When evaluating whether a decision is ethical or not from the consequentialist point of view, the main weight is in evaluating the consequences of the decision. What are the good and bad consequences? Also, it’s important to identify all the parties affected by the decision. If you fail to identify all the parties involved, you might consider that getting peat out of swamps for energy is a good thing, because it will benefit people and there are plenty of swamps. However, this would ignore the fauna and flora of these swamps and that there could be a threat to the biodiversity of the swamps in question.
If we analyze the previous example more, we can easily conclude that even if we identified all the parties and the consequences caused to them, how can we measure the weight of the consequences? It’s not easy to compare the benefit of cheap energy to the harm it causes to the nature. Which one is more important? Can the nature be harmed if we managed to produce enough energy for a small village for a year with the peat? What about if we could produce electricity for a big city or an entire state with the peat of one swamp? How much electricity is enough to justify depriving those poor little animals from their homes?
Consequentialism tries to maximize gain and minimize loss. In order to assess how meaningful the gains are in relation to the losses, it boils down to personal values. Which one is more important: cheap electricity or intact nature? And what about the timespan? Electricity lasts for an ephemeral moment, while the damage done to the biodiversity takes long to recover.
Rule based ethics
Rule based approach doesn’t take the consequences into account at all. People not freezing in their houses because of peat powered electricity and animals losing their habitat is completely irrelevant. What counts more are existing rules governing the decision we are to make. If there’s a law about it, following it is the ethical way to do things. This is really something you would wish all governmental offices to follow.

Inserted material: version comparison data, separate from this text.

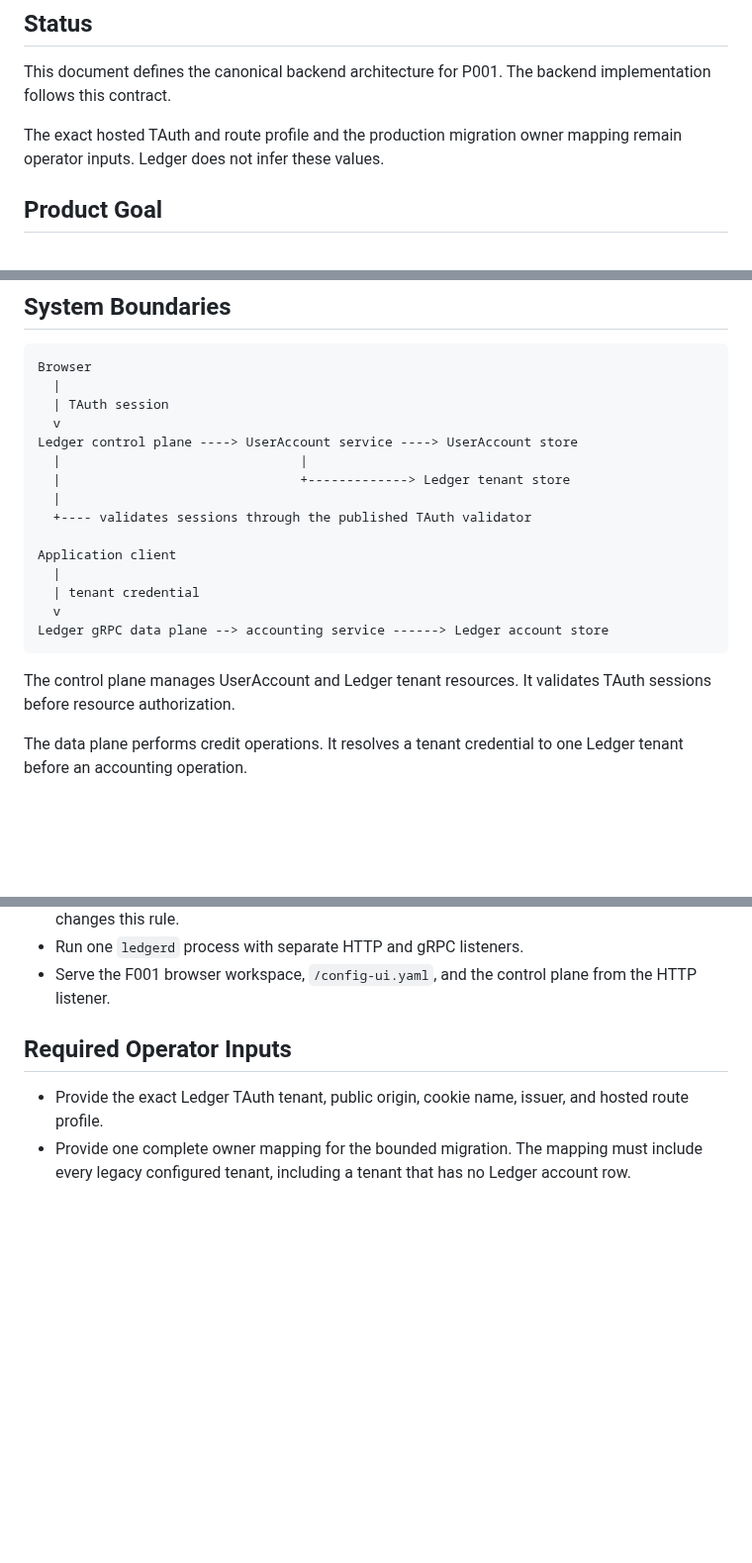
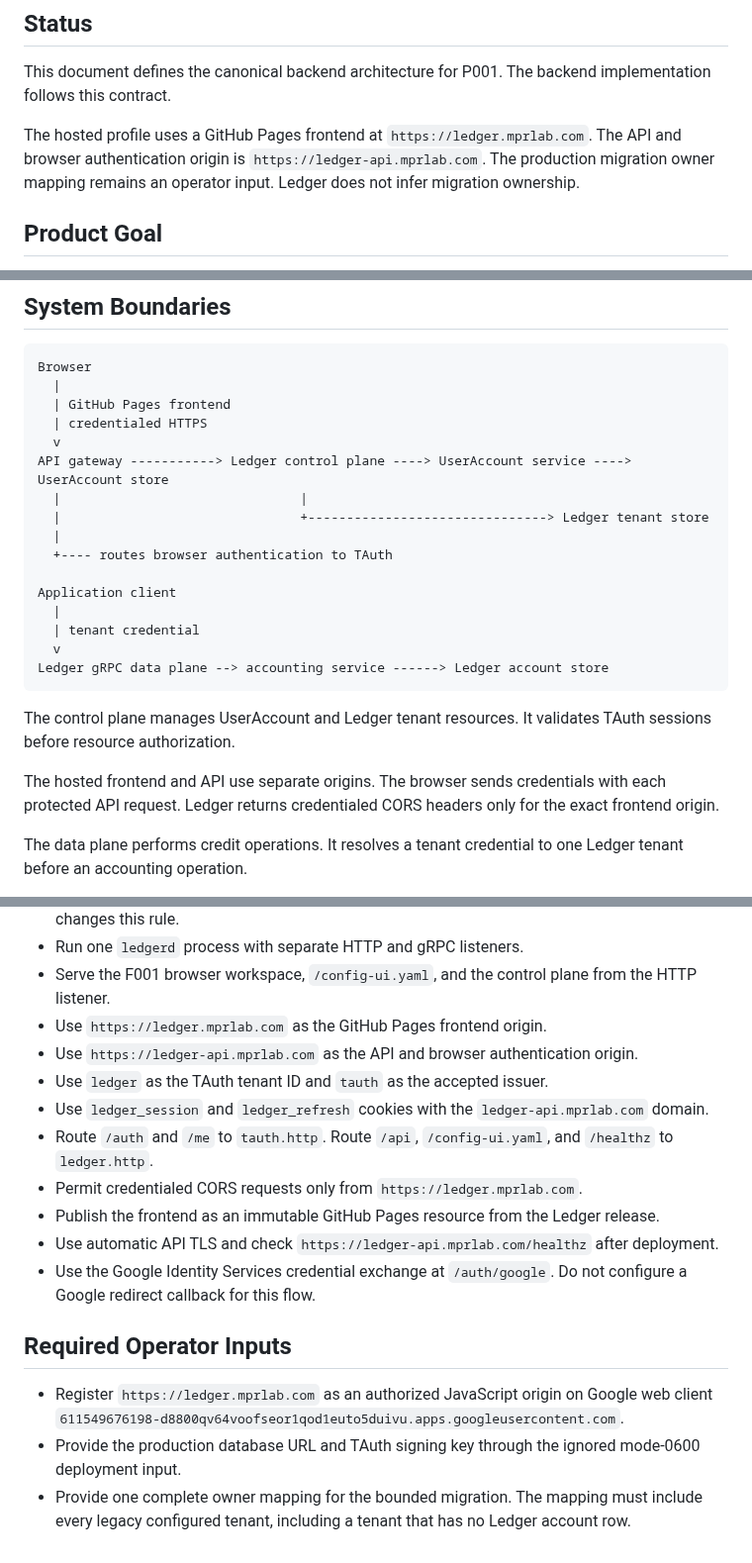
Before and after one commit to tyemirov/ledger, a Markdown page: docs/user-account-backend-design.md, 3 parts joined by grey strips. Shown at 99% size. Drawn GitHub-style; blank space fills up the shorter version.

Commit message:
docs: define hosted frontend, API and TAuth profile for user accounts

````diff
--- a/docs/user-account-backend-design.md
+++ b/docs/user-account-backend-design.md
@@ -4,7 +4,7 @@
 
 This document defines the canonical backend architecture for P001. The backend implementation follows this contract.
 
-The exact hosted TAuth and route profile and the production migration owner mapping remain operator inputs. Ledger does not infer these values.
+The hosted profile uses a GitHub Pages frontend at `https://ledger.mprlab.com`. The API and browser authentication origin is `https://ledger-api.mprlab.com`. The production migration owner mapping remains an operator input. Ledger does not infer migration ownership.
 
 ## Product Goal
 
@@ -70,13 +70,14 @@ Tenant credential authenticates an application client for one Ledger tenant. It
 ```text
 Browser
   |
-  | TAuth session
+  | GitHub Pages frontend
+  | credentialed HTTPS
   v
-Ledger control plane ----> UserAccount service ----> UserAccount store
+API gateway -----------> Ledger control plane ----> UserAccount service ----> UserAccount store
   |                               |
-  |                               +-------------> Ledger tenant store
+  |                               +-------------------------------> Ledger tenant store
   |
-  +---- validates sessions through the published TAuth validator
+  +---- routes browser authentication to TAuth
 
 Application client
   |
@@ -86,6 +87,8 @@ Ledger gRPC data plane --> accounting service ------> Ledger account store
 ```
 
 The control plane manages UserAccount and Ledger tenant resources. It validates TAuth sessions before resource authorization.
+
+The hosted frontend and API use separate origins. The browser sends credentials with each protected API request. Ledger returns credentialed CORS headers only for the exact frontend origin.
 
 The data plane performs credit operations. It resolves a tenant credential to one Ledger tenant before an accounting operation.
 
@@ -469,8 +472,18 @@ B001 is resolved in the credential-backed data plane boundary. `Batch` reads the
 - Retain a disabled identity's UserAccount and tenant ownership until a separate retention policy changes this rule.
 - Run one `ledgerd` process with separate HTTP and gRPC listeners.
 - Serve the F001 browser workspace, `/config-ui.yaml`, and the control plane from the HTTP listener.
+- Use `https://ledger.mprlab.com` as the GitHub Pages frontend origin.
+- Use `https://ledger-api.mprlab.com` as the API and browser authentication origin.
+- Use `ledger` as the TAuth tenant ID and `tauth` as the accepted issuer.
+- Use `ledger_session` and `ledger_refresh` cookies with the `ledger-api.mprlab.com` domain.
+- Route `/auth` and `/me` to `tauth.http`. Route `/api`, `/config-ui.yaml`, and `/healthz` to `ledger.http`.
+- Permit credentialed CORS requests only from `https://ledger.mprlab.com`.
+- Publish the frontend as an immutable GitHub Pages resource from the Ledger release.
+- Use automatic API TLS and check `https://ledger-api.mprlab.com/healthz` after deployment.
+- Use the Google Identity Services credential exchange at `/auth/google`. Do not configure a Google redirect callback for this flow.
 
 ## Required Operator Inputs
 
-- Provide the exact Ledger TAuth tenant, public origin, cookie name, issuer, and hosted route profile.
+- Register `https://ledger.mprlab.com` as an authorized JavaScript origin on Google web client `611549676198-d8800qv64voofseor1qod1euto5duivu.apps.googleusercontent.com`.
+- Provide the production database URL and TAuth signing key through the ignored mode-0600 deployment input.
 - Provide one complete owner mapping for the bounded migration. The mapping must include every legacy configured tenant, including a tenant that has no Ledger account row.
````
Also changed, not shown: other parts of docs/user-account-backend-design.md (+1 -1 lines).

In rule based ethics the rules are same for everyone, universally. They don’t depend on the situation. The problem is that it’s difficult to change the rules, and as we all know, there are a lot of laws that are unfair, usually at least towards one group of people. In those cases, following the rules blindly isn’t necessarily a good thing. Furthermore, if ethics is always defined by the rules, then questioning them becomes harder and harder.

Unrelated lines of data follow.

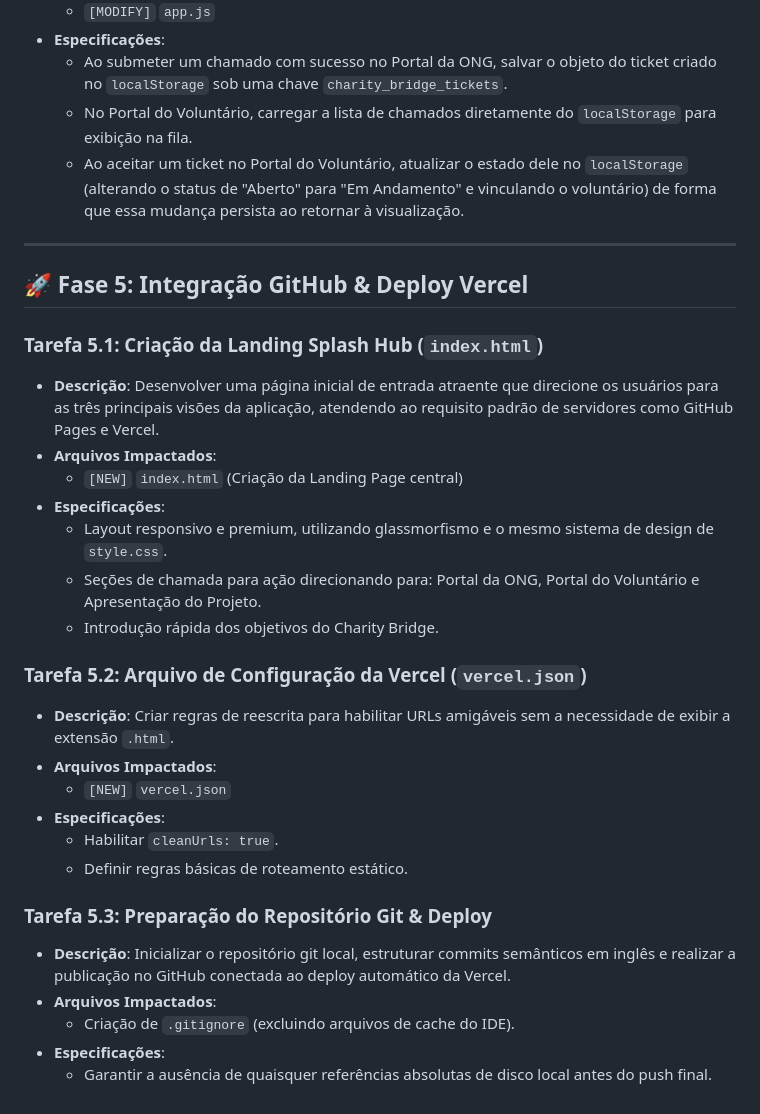
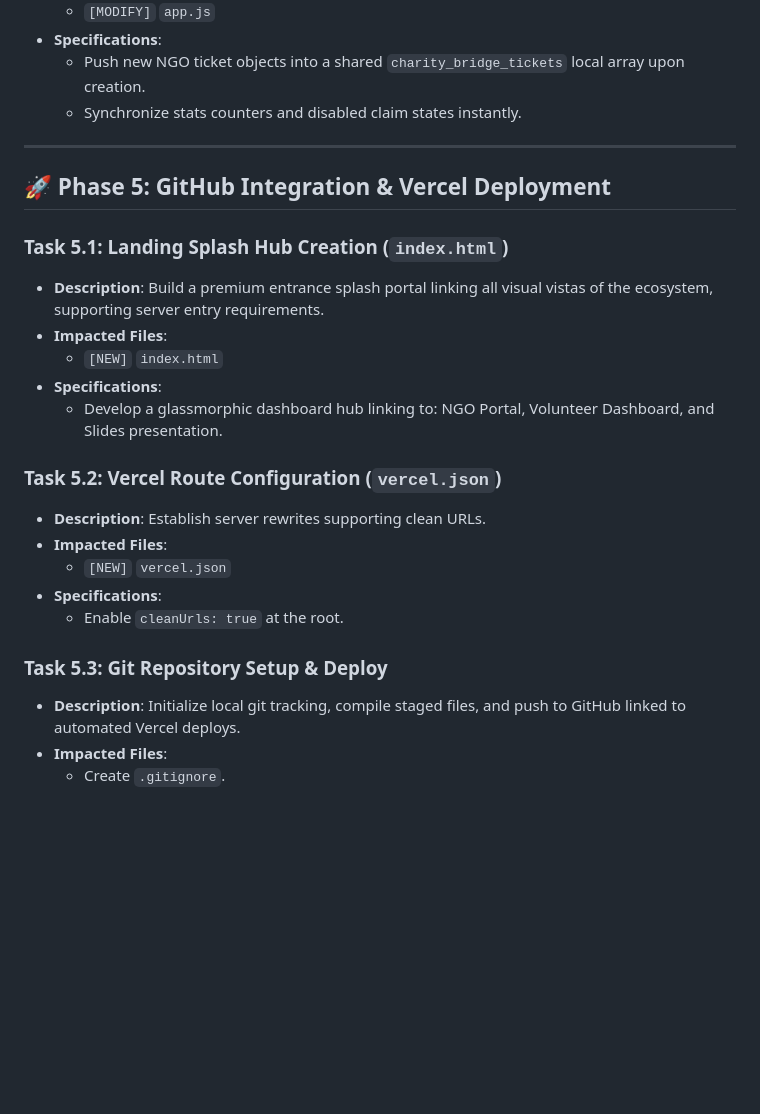
Before and after one commit to marcusant/charitybridge, a Markdown page: task_plan.md, the part around one of its changes. Rendered like a GitHub page; blank space fills up the shorter version.

```diff
--- a/task_plan.md
+++ b/task_plan.md
@@ -120,33 +119,27 @@ Este documento divide o plano de ação em tarefas de desenvolvimento específic
     *   `[MODIFY]` `app.js`
-*   **Especificações**:
-    *   Ao submeter um chamado com sucesso no Portal da ONG, salvar o objeto do ticket criado no `localStorage` sob uma chave `charity_bridge_tickets`.
-    *   No Portal do Voluntário, carregar a lista de chamados diretamente do `localStorage` para exibição na fila.
-    *   Ao aceitar um ticket no Portal do Voluntário, atualizar o estado dele no `localStorage` (alterando o status de "Aberto" para "Em Andamento" e vinculando o voluntário) de forma que essa mudança persista ao retornar à visualização.
+*   **Specifications**:
+    *   Push new NGO ticket objects into a shared `charity_bridge_tickets` local array upon creation.
+    *   Synchronize stats counters and disabled claim states instantly.
 
 ---
 
-## 🚀 Fase 5: Integração GitHub & Deploy Vercel
+## 🚀 Phase 5: GitHub Integration & Vercel Deployment
 
-### Tarefa 5.1: Criação da Landing Splash Hub (`index.html`)
-*   **Descrição**: Desenvolver uma página inicial de entrada atraente que direcione os usuários para as três principais visões da aplicação, atendendo ao requisito padrão de servidores como GitHub Pages e Vercel.
-*   **Arquivos Impactados**:
-    *   `[NEW]` `index.html` (Criação da Landing Page central)
-*   **Especificações**:
-    *   Layout responsivo e premium, utilizando glassmorfismo e o mesmo sistema de design de `style.css`.
-    *   Seções de chamada para ação direcionando para: Portal da ONG, Portal do Voluntário e Apresentação do Projeto.
-    *   Introdução rápida dos objetivos do Charity Bridge.
+### Task 5.1: Landing Splash Hub Creation (`index.html`)
+*   **Description**: Build a premium entrance splash portal linking all visual vistas of the ecosystem, supporting server entry requirements.
+*   **Impacted Files**:
+    *   `[NEW]` `index.html`
+*   **Specifications**:
+    *   Develop a glassmorphic dashboard hub linking to: NGO Portal, Volunteer Dashboard, and Slides presentation.
 
-### Tarefa 5.2: Arquivo de Configuração da Vercel (`vercel.json`)
-*   **Descrição**: Criar regras de reescrita para habilitar URLs amigáveis sem a necessidade de exibir a extensão `.html`.
-*   **Arquivos Impactados**:
+### Task 5.2: Vercel Route Configuration (`vercel.json`)
+*   **Description**: Establish server rewrites supporting clean URLs.
+*   **Impacted Files**:
     *   `[NEW]` `vercel.json`
-*   **Especificações**:
-    *   Habilitar `cleanUrls: true`.
-    *   Definir regras básicas de roteamento estático.
+*   **Specifications**:
+    *   Enable `cleanUrls: true` at the root.
 
-### Tarefa 5.3: Preparação do Repositório Git & Deploy
-*   **Descrição**: Inicializar o repositório git local, estruturar commits semânticos em inglês e realizar a publicação no GitHub conectada ao deploy automático da Vercel.
-*   **Arquivos Impactados**:
-    *   Criação de `.gitignore` (excluindo arquivos de cache do IDE).
-*   **Especificações**:
-    *   Garantir a ausência de quaisquer referências absolutas de disco local antes do push final.
+### Task 5.3: Git Repository Setup & Deploy
+*   **Description**: Initialize local git tracking, compile staged files, and push to GitHub linked to automated Vercel deploys.
+*   **Impacted Files**:
+    *   Create `.gitignore`.
```
Also changed, not shown: other parts of task_plan.md (+84 -85 lines), progress.md (+61 -70 lines), rules.md (+62 -62 lines).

The deepest question in virtue ethics is: who do I want to be? Finding out your own deepest values and aligning your actions and decisions so that they will all follow these core values is what virtue ethics is all about. It’s also important to ask why. In virtue ethics, two different actions that would be either right or wrong from the point of view of the two other approaches to ethics, can both be right depending on the reason why they were taken. Not telling the truth might be justifiable if telling it would hurt the other person’s feelings, for example.

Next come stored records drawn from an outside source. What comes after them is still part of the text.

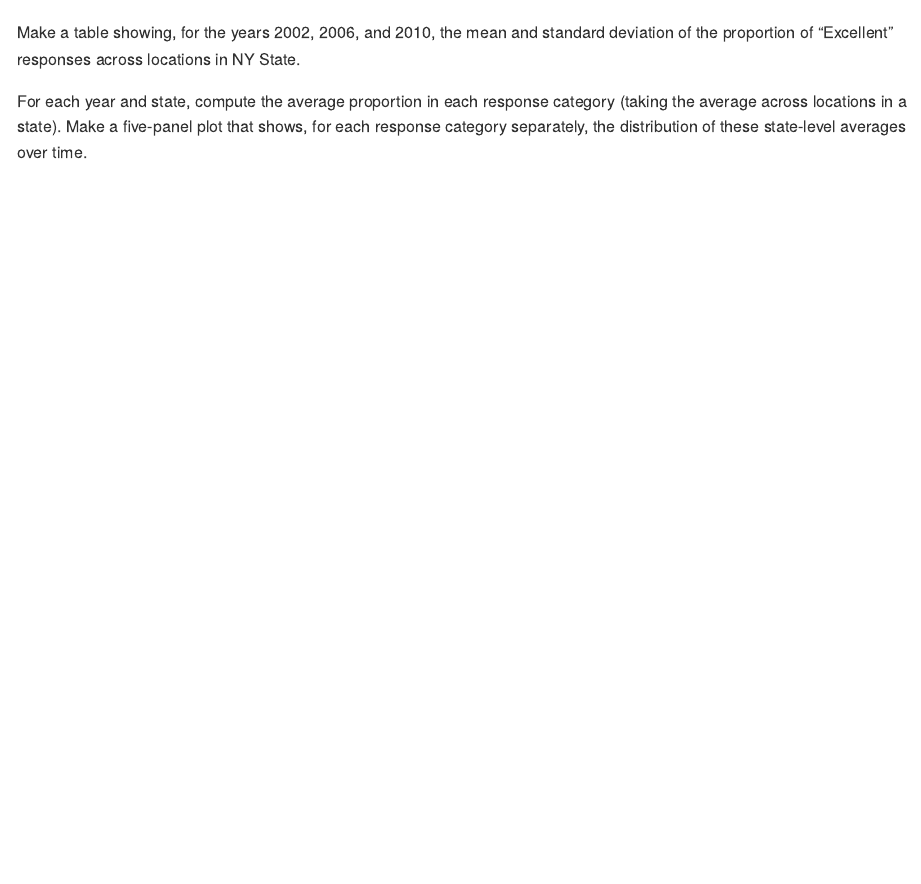
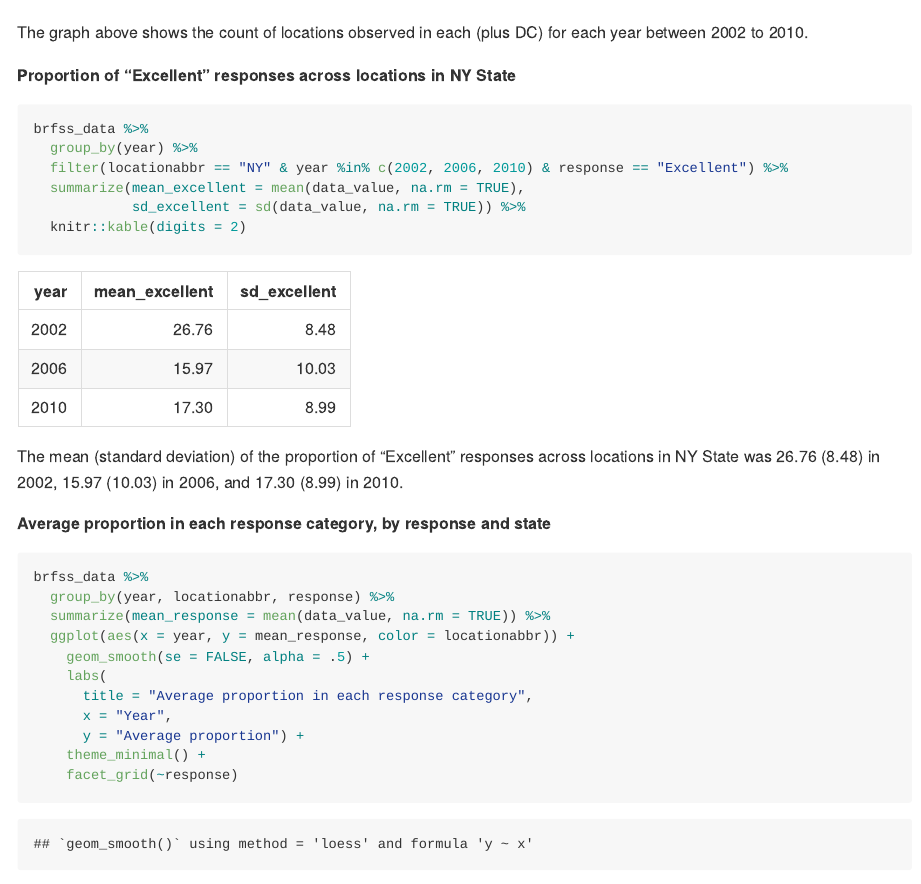
Before and after one commit to gswliu/p8105_hw3_gsl2116, an R Markdown document (p8105_hw3_gsl2116.Rmd): the page in a window 1100 px wide, from 1160 px down. The pictures show the output file p8105_hw3_gsl2116.md that the author committed with the source, drawn offline in the style of GitHub.

Commit message:
Problem 2

````diff
--- a/p8105_hw3_gsl2116.Rmd
+++ b/p8105_hw3_gsl2116.Rmd
@@ -46,7 +47,30 @@ brfss_data %>%
     theme_minimal()
 ```
 
-Make a table showing, for the years 2002, 2006, and 2010, the mean and standard deviation of the proportion of “Excellent” responses across locations in NY State.
+The graph above shows the count of locations observed in each (plus DC) for each year between 2002 to 2010.
 
+**Proportion of “Excellent” responses across locations in NY State**
+```{r problem_1c}
+brfss_data %>%
+  group_by(year) %>%
+  filter(locationabbr == "NY" & year %in% c(2002, 2006, 2010) & response == "Excellent") %>%
+  summarize(mean_excellent = mean(data_value, na.rm = TRUE),
+            sd_excellent = sd(data_value, na.rm = TRUE)) %>%
+  knitr::kable(digits = 2)
+```
 
-For each year and state, compute the average proportion in each response category (taking the average across locations in a state). Make a five-panel plot that shows, for each response category separately, the distribution of these state-level averages over time.
+The mean (standard deviation) of the proportion of “Excellent” responses across locations in NY State was 26.76 (8.48) in 2002, 15.97 (10.03) in 2006, and 17.30 (8.99) in 2010.
+
+**Average proportion in each response category, by response and state**
+```{r problem_1d}
+brfss_data %>%
+  group_by(year, locationabbr, response) %>%
+  summarize(mean_response = mean(data_value, na.rm = TRUE)) %>%
+  ggplot(aes(x = year, y = mean_response, color = locationabbr)) +
+    geom_smooth(se = FALSE, alpha = .5) +
+    labs(
+      title = "Average proportion in each response category",
+      x = "Year",
+      y = "Average proportion") +
+    theme_minimal() +
+    facet_grid(~response)
````
Also changed, not shown: p8105_hw3_gsl2116.md, p8105_hw3_gsl2116.Rmd (23 more changed lines), 4 other files.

Next time you are facing with an ethical problem, you can try to break it down from all these different points of view. They might provide you with different answers in which case you are dealing with an ethical dilemma. In such a case, it just boils down into picking the most important values to follow. 😊